Have you ever been to the state of Georgia? I certainly hadn’t before I met J. Fergus Evans, but during his intimate performance at the PULSE Festival I could swear I was there, being taken around by a resident, shown all the sights, and given privileged access to the local gossip. We are made to feel welcome in Evans’ homeland, given peaches and a taste of Southern Comfort while Evans instructs us on how to escape from dangerous wildlife (apparently alligators struggle to zigzag thanks to their short legs) and spins compelling yarns which may or may not be true.
We learn about high school mean girls with names like ‘Most Likely to Succeed’ and ‘Homecoming Queen’, the seedy bars of the South, and the nail bombs set off in the 1990s in Georgia’s gay clubs. The effect is heady, intoxicating and disorientatingly convincing; Evans is a charismatic storyteller, drawing us into his Georgia, a place which is both real and imagined, with his vivid imagination and eager, soft voice. He eats pecans from a rustic patchwork tablecloth, savouring the memories associated with the taste of home, and entrusts us with boxes which encapsulate his stories. We’re no longer an audience watching a performer: we’re friends visiting Evans’ American home for the first time, handling his possessions and listening to him share his anecdotes and insights.

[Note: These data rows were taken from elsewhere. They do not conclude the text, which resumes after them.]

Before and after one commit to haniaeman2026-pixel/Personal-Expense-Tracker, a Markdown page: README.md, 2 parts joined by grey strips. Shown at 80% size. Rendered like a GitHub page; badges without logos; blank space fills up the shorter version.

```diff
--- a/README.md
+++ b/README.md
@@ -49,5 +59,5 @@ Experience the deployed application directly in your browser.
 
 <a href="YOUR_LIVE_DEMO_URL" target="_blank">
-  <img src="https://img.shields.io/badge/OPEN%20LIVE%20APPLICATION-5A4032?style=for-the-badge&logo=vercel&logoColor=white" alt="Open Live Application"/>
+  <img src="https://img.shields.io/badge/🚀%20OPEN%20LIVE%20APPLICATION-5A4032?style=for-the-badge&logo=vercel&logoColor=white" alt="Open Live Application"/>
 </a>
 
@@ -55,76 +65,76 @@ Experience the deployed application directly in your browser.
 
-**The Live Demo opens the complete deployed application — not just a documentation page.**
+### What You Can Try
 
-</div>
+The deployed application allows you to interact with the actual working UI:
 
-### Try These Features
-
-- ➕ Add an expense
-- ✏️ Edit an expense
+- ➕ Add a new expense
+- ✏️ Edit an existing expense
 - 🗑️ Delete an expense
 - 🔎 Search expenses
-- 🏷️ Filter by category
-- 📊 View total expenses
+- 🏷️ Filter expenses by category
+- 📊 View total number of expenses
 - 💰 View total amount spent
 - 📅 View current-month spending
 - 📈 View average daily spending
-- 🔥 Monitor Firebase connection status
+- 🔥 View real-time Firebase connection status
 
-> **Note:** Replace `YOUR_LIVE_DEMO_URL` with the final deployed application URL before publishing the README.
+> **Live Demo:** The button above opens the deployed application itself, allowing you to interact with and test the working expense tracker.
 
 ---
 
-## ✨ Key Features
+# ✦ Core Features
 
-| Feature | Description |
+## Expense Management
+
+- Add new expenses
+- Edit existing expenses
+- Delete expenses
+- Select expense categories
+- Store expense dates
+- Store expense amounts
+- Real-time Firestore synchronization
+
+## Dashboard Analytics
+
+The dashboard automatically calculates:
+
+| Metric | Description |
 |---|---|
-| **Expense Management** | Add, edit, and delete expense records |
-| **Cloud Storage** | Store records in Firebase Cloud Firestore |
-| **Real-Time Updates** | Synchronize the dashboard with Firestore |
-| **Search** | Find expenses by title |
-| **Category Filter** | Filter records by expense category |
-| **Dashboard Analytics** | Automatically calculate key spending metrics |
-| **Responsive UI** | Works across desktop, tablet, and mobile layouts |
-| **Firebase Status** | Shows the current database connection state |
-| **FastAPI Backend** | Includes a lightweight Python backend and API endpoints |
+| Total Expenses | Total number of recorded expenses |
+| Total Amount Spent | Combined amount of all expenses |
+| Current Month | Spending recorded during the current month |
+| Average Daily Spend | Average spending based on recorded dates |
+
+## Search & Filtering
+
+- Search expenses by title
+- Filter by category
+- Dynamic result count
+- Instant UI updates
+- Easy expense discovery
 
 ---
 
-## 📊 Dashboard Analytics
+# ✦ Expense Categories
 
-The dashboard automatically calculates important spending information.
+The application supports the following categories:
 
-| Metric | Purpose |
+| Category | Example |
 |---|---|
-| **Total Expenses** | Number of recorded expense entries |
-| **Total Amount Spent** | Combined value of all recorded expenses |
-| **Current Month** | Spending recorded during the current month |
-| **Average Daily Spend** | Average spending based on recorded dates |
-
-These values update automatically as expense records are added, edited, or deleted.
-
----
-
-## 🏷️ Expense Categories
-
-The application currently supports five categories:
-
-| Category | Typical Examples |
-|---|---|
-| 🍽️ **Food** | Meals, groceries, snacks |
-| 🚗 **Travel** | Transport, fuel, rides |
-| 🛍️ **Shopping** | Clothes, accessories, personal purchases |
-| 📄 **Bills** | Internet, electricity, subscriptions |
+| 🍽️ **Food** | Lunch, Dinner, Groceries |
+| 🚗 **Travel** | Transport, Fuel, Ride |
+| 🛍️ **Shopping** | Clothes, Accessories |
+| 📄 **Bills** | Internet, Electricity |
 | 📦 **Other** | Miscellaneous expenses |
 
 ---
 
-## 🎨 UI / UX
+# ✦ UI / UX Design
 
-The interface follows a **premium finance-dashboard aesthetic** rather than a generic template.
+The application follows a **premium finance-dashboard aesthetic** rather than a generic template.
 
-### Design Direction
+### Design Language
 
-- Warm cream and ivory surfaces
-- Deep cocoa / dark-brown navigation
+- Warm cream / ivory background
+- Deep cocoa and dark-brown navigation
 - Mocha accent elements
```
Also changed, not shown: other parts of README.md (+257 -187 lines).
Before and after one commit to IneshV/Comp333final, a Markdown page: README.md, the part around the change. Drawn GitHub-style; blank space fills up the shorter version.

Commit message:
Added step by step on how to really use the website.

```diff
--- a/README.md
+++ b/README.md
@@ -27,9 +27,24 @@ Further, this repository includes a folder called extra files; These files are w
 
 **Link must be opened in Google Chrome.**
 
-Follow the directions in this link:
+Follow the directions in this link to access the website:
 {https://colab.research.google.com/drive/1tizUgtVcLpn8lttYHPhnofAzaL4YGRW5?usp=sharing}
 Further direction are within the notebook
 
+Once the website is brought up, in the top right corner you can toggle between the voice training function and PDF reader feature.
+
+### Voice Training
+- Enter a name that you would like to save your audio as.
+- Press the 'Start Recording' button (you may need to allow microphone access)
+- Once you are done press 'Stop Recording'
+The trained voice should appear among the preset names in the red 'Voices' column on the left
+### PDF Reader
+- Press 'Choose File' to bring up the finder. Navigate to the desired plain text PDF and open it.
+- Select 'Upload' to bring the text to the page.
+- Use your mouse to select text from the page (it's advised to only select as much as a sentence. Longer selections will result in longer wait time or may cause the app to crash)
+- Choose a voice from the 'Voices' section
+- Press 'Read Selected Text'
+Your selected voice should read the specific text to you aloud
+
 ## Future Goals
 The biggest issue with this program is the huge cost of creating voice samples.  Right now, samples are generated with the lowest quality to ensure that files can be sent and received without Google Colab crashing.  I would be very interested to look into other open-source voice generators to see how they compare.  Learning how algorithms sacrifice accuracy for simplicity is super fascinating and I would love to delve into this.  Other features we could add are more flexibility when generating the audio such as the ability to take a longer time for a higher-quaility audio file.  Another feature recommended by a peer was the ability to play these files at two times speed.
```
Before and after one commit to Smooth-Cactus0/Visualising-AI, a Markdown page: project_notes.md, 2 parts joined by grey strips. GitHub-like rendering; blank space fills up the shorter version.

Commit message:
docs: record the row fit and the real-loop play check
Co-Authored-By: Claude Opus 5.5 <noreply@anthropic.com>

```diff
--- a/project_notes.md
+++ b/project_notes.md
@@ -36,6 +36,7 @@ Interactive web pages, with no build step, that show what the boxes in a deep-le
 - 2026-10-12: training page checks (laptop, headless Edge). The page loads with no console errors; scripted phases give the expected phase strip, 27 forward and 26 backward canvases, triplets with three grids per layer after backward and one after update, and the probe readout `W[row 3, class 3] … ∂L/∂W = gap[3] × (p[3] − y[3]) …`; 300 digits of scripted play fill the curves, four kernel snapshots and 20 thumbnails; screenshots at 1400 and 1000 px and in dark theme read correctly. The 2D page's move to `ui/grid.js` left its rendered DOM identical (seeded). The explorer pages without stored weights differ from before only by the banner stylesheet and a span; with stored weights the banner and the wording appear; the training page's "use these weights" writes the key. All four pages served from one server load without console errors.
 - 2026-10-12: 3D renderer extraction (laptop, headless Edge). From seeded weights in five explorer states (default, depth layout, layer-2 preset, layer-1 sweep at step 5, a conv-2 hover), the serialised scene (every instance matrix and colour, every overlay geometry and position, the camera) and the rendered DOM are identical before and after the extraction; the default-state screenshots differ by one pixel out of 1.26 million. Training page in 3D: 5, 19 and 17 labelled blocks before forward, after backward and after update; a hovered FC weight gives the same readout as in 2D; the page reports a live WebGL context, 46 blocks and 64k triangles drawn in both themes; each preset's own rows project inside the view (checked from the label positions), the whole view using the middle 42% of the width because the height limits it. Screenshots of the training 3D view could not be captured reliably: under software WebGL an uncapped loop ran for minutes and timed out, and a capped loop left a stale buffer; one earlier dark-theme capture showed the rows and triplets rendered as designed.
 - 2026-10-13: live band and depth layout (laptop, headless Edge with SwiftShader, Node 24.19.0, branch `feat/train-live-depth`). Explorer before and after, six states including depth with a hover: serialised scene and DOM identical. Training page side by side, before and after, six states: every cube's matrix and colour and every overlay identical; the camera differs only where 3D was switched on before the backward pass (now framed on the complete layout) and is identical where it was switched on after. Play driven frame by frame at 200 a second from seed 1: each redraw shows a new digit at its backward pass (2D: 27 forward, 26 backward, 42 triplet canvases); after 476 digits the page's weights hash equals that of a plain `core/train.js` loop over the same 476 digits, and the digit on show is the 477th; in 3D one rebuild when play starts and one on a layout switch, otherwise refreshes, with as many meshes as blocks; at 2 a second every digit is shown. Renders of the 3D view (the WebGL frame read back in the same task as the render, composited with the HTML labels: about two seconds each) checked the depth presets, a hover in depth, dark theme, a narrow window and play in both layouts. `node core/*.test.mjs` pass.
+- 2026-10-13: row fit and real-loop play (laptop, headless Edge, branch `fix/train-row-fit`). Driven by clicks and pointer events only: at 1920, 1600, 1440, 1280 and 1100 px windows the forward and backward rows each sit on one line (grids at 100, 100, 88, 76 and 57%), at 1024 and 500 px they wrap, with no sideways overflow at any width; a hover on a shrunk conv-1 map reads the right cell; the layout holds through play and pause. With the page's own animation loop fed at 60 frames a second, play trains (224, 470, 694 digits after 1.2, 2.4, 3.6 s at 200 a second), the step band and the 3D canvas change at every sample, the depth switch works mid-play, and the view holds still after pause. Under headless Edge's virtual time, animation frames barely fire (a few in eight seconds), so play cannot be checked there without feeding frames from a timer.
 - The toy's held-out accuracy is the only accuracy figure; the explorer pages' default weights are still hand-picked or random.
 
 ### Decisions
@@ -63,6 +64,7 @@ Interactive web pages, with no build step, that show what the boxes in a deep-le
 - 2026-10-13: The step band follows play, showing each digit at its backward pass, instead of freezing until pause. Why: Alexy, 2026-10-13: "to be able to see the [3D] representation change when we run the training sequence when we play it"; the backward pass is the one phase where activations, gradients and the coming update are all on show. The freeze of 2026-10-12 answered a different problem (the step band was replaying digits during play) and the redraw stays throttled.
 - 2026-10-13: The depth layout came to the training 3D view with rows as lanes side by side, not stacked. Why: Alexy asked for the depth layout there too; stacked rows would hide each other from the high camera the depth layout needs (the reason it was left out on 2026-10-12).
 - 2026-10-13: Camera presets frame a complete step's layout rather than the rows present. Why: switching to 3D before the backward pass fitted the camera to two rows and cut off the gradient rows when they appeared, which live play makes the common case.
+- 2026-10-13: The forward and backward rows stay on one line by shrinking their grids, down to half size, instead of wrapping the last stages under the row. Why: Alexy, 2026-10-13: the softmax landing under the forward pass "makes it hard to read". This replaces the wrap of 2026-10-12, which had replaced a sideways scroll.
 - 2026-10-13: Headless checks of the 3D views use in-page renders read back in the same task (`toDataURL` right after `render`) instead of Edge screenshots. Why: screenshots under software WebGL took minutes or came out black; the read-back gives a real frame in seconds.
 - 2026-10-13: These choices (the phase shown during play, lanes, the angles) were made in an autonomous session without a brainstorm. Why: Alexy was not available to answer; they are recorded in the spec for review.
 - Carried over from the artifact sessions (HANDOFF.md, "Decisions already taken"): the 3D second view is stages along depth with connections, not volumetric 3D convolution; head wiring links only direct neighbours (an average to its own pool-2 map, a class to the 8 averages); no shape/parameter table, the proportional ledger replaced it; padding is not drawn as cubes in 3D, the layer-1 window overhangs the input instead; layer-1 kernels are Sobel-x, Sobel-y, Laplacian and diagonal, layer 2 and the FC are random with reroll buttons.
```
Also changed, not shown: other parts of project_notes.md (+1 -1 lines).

This home, set up in a small dark room in the New Wolsey Theatre, is inviting and cosy; there are flickering electric candles on the floor, little paper birds decorating the wall, and an illuminated globe which shows the state of Georgia with its principal towns picked out. A screen beside Evans shows animated scenes of trees and trains which nicely complement and illustrate his stories. Several stacks of old leather suitcases remind us of what it is like to come back to the place you call home, and what it’s like to leave that comfort zone.
Home is at the heart of Evans’ show. Creating a slice of Georgia in a theatre in another country is Evans’ way of asking what home means when we are far away from it — what things we remember and what things we miss. The result is a bittersweet nostalgia in which homesickness and a longing for the familiar is moderated by facts about homophobia in Georgia (homosexuality was illegal in the state until 1998). Evans doesn’t try to romanticise his homeland, but his performance is so strong you feel like you’re actually there, walking down Peachtree Street and wiping sticky fruit juice from your chin in the company of new friends. Almost like a holiday complete with personal tour guide, all for the price of a theatre ticket.